Update: readers are finding more weird stuff.
They seem to be wide lines drawn with some white material. Or maybe the dust have been dug by machinery.
It’s located in Dunhuang, Jiuquan, Gansu, north of the Shule River, which crosses the Tibetan Plateau to the west into the Kumtag Desert. It covers an area approximately one mile long by more than 3,000 feet wide.
The tracks are perfectly executed, and they seem to be designed to be seen from orbit.
Perhaps it’s some kind of targeting or calibrating grid for Chinese spy satellites? Maybe it’s a QR code for aliens? Nobody really knows.
You can check it out yourself in Google Maps here.
Repeat after us – there is no Chinese bubble </sarc>.
Although none is needed, here is some commentary:

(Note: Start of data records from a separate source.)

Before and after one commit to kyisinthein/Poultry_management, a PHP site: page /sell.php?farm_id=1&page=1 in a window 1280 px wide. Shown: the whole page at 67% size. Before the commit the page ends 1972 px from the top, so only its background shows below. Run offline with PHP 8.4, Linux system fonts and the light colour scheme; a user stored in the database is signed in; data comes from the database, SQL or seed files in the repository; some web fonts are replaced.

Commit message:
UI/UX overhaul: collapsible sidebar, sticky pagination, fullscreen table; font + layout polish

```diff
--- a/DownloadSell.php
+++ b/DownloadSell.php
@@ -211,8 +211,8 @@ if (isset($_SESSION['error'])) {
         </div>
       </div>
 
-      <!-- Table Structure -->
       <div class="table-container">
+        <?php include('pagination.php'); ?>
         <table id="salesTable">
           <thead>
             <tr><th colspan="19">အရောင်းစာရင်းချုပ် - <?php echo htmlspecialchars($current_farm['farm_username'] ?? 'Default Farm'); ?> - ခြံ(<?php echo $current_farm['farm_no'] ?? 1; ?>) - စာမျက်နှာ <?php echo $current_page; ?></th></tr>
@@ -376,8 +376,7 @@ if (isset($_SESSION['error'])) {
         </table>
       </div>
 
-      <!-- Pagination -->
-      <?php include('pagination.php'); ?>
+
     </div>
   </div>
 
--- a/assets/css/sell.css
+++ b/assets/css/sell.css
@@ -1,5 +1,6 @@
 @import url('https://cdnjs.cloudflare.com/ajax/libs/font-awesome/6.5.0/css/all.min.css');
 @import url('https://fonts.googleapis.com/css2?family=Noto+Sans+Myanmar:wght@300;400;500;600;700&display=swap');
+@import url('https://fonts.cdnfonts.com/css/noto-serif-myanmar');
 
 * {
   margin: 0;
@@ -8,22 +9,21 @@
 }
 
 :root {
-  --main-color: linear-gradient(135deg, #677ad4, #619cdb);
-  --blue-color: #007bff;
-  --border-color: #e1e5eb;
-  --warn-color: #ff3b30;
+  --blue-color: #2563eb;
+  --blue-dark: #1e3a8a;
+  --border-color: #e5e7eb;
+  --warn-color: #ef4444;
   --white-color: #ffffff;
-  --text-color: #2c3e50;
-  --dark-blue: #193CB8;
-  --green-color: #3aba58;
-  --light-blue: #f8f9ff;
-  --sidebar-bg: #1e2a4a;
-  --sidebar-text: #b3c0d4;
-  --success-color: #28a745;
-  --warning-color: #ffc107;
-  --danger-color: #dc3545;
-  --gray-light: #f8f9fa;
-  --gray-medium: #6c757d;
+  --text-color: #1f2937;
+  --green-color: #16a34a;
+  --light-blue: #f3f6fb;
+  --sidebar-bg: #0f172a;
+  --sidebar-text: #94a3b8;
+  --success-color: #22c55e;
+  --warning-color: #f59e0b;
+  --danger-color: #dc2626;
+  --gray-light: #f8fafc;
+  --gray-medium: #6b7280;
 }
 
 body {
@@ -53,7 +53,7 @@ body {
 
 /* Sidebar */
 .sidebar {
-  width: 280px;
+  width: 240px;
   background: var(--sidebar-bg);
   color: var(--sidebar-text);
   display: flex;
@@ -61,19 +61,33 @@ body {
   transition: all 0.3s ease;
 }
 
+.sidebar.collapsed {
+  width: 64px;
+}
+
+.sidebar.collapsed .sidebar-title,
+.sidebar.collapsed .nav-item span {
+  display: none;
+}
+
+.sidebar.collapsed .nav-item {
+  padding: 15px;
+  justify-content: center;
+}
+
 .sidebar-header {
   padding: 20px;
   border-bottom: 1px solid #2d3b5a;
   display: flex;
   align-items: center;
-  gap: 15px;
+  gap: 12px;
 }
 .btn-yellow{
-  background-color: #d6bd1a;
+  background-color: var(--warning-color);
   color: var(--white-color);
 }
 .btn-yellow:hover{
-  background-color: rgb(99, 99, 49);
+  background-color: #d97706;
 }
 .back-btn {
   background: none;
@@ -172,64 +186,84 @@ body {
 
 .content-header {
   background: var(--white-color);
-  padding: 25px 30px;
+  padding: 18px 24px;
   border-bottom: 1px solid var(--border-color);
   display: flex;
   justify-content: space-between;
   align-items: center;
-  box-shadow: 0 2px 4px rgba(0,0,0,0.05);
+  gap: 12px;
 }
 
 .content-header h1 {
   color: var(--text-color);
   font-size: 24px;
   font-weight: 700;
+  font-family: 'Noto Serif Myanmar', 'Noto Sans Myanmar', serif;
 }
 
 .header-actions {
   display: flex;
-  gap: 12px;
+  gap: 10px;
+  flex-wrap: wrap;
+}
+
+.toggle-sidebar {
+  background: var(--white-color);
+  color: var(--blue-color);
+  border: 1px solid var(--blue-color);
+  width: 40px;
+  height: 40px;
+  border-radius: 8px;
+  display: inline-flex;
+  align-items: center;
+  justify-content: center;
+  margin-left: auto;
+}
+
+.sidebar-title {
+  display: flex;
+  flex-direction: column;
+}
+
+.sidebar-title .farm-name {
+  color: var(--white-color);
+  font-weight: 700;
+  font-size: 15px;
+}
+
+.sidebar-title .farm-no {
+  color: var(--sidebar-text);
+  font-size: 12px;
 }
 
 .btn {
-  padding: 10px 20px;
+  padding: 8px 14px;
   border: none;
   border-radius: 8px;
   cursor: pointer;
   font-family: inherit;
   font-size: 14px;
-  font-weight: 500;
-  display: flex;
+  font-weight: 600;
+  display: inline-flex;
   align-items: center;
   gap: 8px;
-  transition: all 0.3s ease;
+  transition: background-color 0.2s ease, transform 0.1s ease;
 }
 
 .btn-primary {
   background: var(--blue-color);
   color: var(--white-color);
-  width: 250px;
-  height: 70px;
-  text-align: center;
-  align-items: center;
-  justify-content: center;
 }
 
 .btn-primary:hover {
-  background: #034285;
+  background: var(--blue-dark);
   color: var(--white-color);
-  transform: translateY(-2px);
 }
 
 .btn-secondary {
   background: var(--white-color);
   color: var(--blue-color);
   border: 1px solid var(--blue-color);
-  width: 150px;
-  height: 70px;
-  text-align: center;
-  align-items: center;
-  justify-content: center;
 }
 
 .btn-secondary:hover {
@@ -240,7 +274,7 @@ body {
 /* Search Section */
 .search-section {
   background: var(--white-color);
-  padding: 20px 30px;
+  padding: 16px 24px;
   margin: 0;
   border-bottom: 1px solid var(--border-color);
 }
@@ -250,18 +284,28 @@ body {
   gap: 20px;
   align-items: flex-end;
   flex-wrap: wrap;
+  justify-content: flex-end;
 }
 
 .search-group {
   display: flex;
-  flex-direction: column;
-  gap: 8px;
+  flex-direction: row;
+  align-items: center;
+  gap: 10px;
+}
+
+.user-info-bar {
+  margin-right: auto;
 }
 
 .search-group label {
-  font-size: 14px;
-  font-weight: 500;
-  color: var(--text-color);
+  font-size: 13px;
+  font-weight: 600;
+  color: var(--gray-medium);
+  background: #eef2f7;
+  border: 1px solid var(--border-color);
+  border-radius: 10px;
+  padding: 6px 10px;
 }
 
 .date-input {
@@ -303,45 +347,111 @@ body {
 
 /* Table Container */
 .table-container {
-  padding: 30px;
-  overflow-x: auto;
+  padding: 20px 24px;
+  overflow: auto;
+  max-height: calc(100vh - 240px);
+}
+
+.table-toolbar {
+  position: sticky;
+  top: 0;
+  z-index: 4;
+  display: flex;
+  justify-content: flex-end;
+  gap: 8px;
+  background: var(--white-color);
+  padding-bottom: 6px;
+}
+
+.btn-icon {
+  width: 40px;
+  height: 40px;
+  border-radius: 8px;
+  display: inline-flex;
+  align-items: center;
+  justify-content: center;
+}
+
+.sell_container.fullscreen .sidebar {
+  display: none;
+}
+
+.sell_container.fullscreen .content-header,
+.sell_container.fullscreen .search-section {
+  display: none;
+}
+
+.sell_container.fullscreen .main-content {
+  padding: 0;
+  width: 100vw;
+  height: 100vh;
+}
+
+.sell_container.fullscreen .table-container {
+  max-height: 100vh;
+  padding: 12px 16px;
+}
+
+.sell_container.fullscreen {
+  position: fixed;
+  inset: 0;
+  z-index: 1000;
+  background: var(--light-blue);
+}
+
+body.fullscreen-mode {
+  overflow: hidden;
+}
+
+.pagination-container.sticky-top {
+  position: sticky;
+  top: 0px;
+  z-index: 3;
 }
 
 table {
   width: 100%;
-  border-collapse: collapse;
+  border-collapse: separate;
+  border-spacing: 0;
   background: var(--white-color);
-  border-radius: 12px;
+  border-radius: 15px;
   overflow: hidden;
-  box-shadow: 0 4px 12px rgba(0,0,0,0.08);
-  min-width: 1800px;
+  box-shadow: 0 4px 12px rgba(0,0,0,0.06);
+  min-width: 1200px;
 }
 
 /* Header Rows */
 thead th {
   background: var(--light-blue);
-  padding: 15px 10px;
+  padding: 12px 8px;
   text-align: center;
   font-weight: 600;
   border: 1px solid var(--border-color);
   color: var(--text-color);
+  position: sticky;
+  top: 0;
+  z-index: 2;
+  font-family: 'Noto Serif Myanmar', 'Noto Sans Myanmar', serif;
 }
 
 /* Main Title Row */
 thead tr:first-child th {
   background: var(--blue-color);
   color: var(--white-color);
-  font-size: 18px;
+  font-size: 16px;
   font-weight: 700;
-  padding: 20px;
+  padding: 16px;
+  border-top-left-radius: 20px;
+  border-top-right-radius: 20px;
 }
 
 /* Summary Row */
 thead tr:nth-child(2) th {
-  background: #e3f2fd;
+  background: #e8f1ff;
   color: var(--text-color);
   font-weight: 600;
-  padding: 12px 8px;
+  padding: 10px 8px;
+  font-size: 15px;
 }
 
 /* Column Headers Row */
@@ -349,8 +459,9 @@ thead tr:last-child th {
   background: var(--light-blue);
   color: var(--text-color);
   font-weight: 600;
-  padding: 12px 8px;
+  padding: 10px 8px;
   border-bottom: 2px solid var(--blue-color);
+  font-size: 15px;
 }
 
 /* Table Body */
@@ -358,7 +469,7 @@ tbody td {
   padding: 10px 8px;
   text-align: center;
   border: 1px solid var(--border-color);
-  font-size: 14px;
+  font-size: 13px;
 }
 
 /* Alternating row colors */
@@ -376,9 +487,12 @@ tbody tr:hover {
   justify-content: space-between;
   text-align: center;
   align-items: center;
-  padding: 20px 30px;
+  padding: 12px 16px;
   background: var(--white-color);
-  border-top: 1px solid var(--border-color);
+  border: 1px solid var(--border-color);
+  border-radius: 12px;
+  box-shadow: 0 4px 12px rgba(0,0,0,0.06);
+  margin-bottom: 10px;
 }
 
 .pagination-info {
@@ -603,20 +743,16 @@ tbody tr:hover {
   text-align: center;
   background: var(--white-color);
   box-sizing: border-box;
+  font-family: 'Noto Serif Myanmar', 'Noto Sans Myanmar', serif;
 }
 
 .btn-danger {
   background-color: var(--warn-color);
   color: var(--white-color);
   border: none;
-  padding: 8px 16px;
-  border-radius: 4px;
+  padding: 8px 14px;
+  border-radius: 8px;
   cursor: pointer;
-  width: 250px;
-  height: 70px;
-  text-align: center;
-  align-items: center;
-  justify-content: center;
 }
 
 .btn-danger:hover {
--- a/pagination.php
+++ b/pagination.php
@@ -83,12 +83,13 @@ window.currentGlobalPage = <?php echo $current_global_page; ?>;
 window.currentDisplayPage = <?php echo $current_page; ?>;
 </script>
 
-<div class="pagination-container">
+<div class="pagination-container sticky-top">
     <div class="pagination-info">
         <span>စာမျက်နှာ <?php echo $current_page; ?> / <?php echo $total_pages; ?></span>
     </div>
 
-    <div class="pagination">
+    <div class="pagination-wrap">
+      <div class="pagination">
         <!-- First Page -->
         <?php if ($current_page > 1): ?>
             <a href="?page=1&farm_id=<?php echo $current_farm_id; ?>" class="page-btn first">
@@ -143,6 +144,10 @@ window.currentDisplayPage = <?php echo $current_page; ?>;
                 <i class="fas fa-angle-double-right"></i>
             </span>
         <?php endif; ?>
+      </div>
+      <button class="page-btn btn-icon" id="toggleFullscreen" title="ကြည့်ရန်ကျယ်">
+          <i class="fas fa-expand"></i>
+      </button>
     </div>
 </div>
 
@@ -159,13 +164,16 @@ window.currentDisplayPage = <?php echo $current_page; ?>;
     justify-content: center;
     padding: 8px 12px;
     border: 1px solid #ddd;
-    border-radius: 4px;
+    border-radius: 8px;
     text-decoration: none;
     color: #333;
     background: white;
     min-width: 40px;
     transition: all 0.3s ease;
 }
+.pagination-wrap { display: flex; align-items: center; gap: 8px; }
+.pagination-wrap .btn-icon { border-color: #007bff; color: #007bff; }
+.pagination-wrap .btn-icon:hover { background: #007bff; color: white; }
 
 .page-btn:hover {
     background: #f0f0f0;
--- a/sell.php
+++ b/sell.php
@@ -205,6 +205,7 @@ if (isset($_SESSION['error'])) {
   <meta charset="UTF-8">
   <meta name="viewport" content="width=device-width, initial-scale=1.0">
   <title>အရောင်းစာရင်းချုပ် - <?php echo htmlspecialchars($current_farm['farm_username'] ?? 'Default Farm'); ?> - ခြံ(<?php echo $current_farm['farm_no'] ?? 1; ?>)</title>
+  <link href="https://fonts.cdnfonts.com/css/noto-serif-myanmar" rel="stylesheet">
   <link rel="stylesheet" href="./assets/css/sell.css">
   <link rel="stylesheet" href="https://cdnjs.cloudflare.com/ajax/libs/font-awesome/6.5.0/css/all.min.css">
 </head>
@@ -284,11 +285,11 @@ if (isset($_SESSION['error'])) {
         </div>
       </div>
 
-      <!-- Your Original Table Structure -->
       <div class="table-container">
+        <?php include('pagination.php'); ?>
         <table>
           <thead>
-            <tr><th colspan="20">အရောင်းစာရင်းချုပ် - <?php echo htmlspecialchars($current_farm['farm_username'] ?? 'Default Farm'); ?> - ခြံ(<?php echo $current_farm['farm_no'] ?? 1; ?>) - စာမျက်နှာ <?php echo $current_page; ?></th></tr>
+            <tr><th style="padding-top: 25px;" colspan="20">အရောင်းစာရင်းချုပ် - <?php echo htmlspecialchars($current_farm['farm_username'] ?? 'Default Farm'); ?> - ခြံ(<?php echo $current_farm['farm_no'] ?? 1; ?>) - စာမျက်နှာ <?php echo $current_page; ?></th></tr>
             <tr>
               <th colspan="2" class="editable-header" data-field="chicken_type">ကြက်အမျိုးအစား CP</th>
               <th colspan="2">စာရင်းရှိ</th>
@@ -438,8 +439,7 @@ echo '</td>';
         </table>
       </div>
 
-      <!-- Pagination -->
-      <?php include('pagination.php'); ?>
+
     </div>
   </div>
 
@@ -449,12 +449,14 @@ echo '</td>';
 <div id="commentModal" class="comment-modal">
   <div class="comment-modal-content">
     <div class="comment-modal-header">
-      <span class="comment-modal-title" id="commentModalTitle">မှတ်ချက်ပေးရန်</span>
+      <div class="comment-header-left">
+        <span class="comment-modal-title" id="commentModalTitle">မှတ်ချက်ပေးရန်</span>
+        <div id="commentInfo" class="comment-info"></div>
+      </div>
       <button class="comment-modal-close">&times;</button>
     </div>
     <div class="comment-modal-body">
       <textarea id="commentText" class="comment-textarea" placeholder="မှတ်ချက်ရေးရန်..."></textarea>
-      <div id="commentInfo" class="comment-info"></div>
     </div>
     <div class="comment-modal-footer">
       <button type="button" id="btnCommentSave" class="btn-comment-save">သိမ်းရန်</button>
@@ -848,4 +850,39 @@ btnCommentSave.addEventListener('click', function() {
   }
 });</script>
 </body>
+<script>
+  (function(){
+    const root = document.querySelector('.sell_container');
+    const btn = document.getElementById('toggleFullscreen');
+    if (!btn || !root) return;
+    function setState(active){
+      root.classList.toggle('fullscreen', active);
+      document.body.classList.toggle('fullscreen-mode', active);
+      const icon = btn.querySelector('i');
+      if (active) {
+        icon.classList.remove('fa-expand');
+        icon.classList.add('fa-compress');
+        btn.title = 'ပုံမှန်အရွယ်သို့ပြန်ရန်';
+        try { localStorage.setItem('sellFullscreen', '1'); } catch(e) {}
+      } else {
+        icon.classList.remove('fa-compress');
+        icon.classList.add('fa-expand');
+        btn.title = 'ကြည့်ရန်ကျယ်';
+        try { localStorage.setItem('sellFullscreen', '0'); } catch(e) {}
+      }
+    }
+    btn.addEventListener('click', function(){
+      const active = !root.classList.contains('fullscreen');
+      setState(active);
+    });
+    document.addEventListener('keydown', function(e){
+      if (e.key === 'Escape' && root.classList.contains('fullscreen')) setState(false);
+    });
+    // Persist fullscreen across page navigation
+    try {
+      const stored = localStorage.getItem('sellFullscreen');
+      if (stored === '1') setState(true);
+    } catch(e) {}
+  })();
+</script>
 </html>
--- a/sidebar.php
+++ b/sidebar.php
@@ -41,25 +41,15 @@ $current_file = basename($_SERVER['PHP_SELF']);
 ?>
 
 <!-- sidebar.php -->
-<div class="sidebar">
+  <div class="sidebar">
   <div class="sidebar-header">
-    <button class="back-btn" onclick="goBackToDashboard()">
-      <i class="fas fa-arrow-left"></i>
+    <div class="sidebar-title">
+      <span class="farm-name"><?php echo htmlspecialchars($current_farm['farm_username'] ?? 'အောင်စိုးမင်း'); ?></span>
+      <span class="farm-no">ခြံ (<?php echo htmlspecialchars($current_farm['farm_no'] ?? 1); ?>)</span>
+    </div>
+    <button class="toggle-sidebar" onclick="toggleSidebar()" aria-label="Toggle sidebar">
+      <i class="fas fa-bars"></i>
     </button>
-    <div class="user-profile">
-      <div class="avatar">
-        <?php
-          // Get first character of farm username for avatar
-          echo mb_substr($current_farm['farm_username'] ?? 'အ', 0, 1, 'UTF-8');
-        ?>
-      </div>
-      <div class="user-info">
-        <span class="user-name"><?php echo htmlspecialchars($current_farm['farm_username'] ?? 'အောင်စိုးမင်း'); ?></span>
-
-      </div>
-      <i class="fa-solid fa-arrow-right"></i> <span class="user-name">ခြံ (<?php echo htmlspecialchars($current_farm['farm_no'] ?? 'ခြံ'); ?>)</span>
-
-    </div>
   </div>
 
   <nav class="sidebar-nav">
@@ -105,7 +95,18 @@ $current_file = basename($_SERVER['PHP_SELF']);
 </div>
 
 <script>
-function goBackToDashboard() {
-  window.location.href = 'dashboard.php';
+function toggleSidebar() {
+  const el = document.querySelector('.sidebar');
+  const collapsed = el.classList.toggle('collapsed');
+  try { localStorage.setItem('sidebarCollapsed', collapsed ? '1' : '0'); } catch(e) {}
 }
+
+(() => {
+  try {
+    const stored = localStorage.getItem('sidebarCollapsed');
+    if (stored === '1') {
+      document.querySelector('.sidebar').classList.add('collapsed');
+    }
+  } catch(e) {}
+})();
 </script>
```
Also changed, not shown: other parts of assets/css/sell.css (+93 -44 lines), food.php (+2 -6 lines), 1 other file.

As the United States and China battle over the finer points of currency manipulation at the G-20 summit, American negotiators may want to take note of this startling testimonial to the productivity of Chinese workers: A construction crew in the south-central Chinese city of Changsha has completed a 15-story hotel in just six days. If nothing else, this remarkable achievement will stoke further complaints from American economic pundits that China’s economy is far more accomplished than ours in tending to such basics as construction.